---------- Provided entries ----------

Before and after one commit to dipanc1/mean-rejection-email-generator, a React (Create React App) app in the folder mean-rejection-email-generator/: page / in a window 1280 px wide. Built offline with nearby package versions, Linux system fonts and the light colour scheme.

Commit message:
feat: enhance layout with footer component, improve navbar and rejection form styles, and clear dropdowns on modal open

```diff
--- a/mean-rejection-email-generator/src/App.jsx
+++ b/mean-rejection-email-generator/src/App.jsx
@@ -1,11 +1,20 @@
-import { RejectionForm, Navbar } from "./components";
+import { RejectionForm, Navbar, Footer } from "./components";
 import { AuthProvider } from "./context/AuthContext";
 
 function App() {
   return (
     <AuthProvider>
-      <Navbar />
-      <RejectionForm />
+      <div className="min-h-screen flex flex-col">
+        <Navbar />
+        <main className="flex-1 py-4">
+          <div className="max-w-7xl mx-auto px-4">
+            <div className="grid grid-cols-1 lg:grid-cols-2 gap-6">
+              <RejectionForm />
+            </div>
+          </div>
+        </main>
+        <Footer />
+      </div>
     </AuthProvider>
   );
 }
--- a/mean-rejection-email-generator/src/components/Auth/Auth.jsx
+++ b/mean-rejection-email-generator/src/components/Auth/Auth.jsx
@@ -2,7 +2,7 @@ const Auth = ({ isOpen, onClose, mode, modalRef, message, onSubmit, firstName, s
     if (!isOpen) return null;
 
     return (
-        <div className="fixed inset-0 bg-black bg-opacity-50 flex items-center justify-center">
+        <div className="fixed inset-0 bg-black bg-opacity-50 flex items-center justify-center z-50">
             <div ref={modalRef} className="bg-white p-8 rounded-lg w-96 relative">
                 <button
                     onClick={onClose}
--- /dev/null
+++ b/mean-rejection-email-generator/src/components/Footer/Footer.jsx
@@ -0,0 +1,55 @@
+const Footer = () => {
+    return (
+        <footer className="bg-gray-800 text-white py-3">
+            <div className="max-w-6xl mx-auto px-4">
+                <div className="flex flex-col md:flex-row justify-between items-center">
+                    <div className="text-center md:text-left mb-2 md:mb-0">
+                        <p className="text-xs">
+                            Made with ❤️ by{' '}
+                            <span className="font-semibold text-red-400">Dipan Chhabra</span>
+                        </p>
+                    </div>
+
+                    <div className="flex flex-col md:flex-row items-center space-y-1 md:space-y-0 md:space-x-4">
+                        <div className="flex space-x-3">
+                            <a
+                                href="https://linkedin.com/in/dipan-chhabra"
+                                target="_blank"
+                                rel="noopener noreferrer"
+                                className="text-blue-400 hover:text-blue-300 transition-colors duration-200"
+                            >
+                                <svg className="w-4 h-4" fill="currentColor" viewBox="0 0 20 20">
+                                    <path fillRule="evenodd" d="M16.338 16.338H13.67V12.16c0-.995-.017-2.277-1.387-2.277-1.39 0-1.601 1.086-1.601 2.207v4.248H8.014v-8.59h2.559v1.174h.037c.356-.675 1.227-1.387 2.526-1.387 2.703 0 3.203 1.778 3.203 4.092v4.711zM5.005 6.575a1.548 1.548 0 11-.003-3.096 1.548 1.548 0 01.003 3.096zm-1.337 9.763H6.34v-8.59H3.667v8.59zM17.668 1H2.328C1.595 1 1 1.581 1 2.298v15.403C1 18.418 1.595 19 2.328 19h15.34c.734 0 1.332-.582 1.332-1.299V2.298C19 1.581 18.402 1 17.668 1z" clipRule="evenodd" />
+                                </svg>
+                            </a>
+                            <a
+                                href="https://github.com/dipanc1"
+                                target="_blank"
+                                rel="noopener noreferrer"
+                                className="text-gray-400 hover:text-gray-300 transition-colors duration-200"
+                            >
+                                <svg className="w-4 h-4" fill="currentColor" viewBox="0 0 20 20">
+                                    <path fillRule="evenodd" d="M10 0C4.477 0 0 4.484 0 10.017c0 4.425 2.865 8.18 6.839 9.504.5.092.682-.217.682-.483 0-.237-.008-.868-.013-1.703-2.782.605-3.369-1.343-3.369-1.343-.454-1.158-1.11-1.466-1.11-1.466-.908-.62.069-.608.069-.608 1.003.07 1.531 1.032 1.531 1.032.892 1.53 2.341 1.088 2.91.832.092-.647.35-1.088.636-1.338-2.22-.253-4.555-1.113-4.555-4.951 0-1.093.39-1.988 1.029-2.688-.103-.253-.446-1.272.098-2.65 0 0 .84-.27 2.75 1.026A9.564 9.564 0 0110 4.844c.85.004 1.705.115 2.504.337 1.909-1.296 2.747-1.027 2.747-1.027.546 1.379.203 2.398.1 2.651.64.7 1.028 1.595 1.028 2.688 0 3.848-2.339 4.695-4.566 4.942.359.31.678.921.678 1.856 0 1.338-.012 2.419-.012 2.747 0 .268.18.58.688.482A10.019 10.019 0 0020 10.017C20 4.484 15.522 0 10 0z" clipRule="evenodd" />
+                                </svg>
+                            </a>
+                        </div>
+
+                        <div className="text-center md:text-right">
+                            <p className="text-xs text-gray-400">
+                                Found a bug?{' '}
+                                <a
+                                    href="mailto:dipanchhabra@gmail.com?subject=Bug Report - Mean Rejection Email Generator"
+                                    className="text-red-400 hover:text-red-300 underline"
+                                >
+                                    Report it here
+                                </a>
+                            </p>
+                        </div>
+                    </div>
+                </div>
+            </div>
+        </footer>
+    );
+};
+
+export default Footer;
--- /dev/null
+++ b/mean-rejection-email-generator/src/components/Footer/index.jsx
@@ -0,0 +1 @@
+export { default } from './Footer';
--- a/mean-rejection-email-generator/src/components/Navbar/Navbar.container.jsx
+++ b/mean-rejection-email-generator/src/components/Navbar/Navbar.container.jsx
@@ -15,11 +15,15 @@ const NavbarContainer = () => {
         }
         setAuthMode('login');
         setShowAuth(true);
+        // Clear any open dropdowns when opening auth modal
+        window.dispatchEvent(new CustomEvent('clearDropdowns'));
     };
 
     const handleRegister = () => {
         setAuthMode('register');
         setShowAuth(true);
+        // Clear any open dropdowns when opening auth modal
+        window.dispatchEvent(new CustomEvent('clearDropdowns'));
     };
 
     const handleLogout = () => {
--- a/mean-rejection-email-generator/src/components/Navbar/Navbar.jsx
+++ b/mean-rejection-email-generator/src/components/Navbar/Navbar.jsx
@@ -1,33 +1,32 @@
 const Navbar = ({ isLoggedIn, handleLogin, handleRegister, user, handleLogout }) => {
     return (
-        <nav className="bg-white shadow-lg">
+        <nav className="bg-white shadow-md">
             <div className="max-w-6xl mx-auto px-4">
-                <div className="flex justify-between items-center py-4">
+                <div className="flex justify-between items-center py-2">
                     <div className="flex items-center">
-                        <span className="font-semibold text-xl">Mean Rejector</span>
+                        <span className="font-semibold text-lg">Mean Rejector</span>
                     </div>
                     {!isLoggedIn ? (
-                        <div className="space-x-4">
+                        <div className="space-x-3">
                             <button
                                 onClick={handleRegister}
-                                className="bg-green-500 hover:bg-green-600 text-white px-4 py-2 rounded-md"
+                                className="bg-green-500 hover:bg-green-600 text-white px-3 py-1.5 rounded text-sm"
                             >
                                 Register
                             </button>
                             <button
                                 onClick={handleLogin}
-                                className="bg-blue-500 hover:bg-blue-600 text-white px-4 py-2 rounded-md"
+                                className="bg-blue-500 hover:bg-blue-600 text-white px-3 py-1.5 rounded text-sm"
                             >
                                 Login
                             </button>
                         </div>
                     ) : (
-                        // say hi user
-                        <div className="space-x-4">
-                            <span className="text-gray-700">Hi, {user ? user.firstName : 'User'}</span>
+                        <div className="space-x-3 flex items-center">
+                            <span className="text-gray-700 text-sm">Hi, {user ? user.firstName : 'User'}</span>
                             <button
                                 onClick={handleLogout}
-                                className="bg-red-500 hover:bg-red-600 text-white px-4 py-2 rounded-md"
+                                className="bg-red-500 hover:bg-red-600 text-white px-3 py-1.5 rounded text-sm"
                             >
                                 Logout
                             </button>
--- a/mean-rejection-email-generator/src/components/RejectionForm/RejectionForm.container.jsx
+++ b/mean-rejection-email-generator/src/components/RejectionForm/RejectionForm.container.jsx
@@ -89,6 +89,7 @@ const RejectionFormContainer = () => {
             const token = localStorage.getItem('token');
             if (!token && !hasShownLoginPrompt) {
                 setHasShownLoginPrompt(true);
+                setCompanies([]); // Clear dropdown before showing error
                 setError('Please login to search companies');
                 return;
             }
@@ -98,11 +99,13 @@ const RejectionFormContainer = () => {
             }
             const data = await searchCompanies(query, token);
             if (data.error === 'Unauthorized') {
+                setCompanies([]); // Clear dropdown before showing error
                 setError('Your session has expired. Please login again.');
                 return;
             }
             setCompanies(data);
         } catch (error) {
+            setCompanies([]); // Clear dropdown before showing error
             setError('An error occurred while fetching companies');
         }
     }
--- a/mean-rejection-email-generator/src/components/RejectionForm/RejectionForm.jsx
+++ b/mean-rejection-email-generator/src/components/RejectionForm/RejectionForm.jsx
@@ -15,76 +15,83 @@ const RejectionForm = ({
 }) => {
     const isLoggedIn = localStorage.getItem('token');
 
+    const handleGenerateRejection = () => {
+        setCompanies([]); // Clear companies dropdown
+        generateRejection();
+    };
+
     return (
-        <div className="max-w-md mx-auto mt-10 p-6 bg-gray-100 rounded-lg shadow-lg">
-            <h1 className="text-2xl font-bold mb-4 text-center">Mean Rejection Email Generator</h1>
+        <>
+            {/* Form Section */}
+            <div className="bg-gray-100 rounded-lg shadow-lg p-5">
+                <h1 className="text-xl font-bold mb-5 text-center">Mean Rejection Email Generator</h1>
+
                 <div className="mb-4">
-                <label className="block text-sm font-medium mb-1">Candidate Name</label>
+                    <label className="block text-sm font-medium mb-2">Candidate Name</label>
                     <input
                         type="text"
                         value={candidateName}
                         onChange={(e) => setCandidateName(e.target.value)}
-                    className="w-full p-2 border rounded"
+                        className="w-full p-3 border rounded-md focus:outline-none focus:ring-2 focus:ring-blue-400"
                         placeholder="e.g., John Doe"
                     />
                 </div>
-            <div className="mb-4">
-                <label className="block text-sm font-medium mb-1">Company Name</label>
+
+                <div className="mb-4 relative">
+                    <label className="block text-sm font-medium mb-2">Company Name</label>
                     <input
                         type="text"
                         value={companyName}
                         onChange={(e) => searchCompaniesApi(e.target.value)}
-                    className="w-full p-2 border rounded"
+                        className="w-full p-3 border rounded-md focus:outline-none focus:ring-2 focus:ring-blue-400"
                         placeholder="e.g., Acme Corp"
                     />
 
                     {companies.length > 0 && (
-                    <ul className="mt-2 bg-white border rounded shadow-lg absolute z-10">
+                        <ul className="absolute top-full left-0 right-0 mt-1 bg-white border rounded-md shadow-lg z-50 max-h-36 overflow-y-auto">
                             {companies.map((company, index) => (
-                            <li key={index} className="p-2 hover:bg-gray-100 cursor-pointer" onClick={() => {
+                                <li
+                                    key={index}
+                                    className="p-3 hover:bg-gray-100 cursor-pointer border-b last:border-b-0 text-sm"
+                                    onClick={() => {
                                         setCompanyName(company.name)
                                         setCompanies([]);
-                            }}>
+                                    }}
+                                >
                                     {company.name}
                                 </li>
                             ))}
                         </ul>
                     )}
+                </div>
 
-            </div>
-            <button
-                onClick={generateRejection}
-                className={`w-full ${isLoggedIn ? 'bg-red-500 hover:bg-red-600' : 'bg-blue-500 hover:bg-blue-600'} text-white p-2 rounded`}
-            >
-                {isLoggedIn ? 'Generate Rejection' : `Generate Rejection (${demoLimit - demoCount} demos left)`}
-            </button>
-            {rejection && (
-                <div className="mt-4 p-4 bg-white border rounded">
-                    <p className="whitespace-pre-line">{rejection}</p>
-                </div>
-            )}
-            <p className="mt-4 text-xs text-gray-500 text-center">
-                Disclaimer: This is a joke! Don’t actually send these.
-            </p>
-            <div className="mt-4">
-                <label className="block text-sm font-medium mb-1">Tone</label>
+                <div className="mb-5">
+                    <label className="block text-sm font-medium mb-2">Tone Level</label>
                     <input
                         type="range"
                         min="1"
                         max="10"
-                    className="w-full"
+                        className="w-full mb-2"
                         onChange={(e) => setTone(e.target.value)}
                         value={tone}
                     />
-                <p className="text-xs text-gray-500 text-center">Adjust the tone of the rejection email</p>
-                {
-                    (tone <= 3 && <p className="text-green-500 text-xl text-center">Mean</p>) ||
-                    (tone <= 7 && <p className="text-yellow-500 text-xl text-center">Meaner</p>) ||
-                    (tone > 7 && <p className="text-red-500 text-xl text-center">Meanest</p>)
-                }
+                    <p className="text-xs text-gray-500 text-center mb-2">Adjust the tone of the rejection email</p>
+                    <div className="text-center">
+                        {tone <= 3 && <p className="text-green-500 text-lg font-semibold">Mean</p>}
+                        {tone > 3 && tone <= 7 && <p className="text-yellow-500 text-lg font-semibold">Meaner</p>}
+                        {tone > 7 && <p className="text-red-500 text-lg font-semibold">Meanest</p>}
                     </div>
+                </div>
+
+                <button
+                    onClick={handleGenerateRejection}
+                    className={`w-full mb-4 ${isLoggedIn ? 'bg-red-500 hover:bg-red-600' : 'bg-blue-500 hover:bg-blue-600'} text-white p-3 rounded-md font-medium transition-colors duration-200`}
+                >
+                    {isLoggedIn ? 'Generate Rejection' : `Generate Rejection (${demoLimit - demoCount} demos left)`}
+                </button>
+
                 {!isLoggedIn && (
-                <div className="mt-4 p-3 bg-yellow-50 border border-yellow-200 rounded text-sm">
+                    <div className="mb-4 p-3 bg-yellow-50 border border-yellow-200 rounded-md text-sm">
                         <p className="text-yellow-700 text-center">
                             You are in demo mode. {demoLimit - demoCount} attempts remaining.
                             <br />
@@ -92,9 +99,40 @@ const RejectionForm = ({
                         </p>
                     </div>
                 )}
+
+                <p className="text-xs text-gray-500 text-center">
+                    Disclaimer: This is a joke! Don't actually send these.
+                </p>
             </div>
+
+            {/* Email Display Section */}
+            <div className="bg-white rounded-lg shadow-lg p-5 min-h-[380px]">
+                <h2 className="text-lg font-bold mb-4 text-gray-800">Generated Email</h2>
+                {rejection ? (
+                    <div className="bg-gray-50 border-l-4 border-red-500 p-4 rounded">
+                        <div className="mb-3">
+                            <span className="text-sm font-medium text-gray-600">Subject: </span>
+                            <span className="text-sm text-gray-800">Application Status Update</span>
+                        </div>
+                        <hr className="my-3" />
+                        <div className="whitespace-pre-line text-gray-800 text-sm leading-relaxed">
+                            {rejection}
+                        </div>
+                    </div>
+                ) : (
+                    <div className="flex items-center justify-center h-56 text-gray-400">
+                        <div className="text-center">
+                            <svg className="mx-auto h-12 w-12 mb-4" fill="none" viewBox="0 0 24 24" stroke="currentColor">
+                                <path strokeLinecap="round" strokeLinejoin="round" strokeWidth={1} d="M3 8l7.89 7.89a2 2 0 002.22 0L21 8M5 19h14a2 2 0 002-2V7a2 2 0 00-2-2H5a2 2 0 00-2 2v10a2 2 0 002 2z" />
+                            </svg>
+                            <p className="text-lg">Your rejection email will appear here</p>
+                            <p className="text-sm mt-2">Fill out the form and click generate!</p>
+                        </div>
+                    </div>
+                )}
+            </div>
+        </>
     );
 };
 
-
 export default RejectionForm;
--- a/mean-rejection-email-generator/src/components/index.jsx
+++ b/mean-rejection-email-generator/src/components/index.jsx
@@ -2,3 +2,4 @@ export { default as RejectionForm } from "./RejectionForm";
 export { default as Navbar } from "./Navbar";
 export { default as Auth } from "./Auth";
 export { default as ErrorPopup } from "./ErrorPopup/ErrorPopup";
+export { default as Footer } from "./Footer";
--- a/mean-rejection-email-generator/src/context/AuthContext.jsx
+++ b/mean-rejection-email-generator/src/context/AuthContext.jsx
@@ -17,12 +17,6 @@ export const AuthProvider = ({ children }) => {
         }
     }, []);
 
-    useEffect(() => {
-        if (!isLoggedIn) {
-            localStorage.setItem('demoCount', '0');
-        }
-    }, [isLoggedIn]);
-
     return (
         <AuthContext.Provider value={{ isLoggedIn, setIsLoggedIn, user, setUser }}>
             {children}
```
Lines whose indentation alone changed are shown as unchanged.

----------

# Exercise objective
A single figure is the whole answer: the number of lines in the listing that contain the word "items".

# The answer
9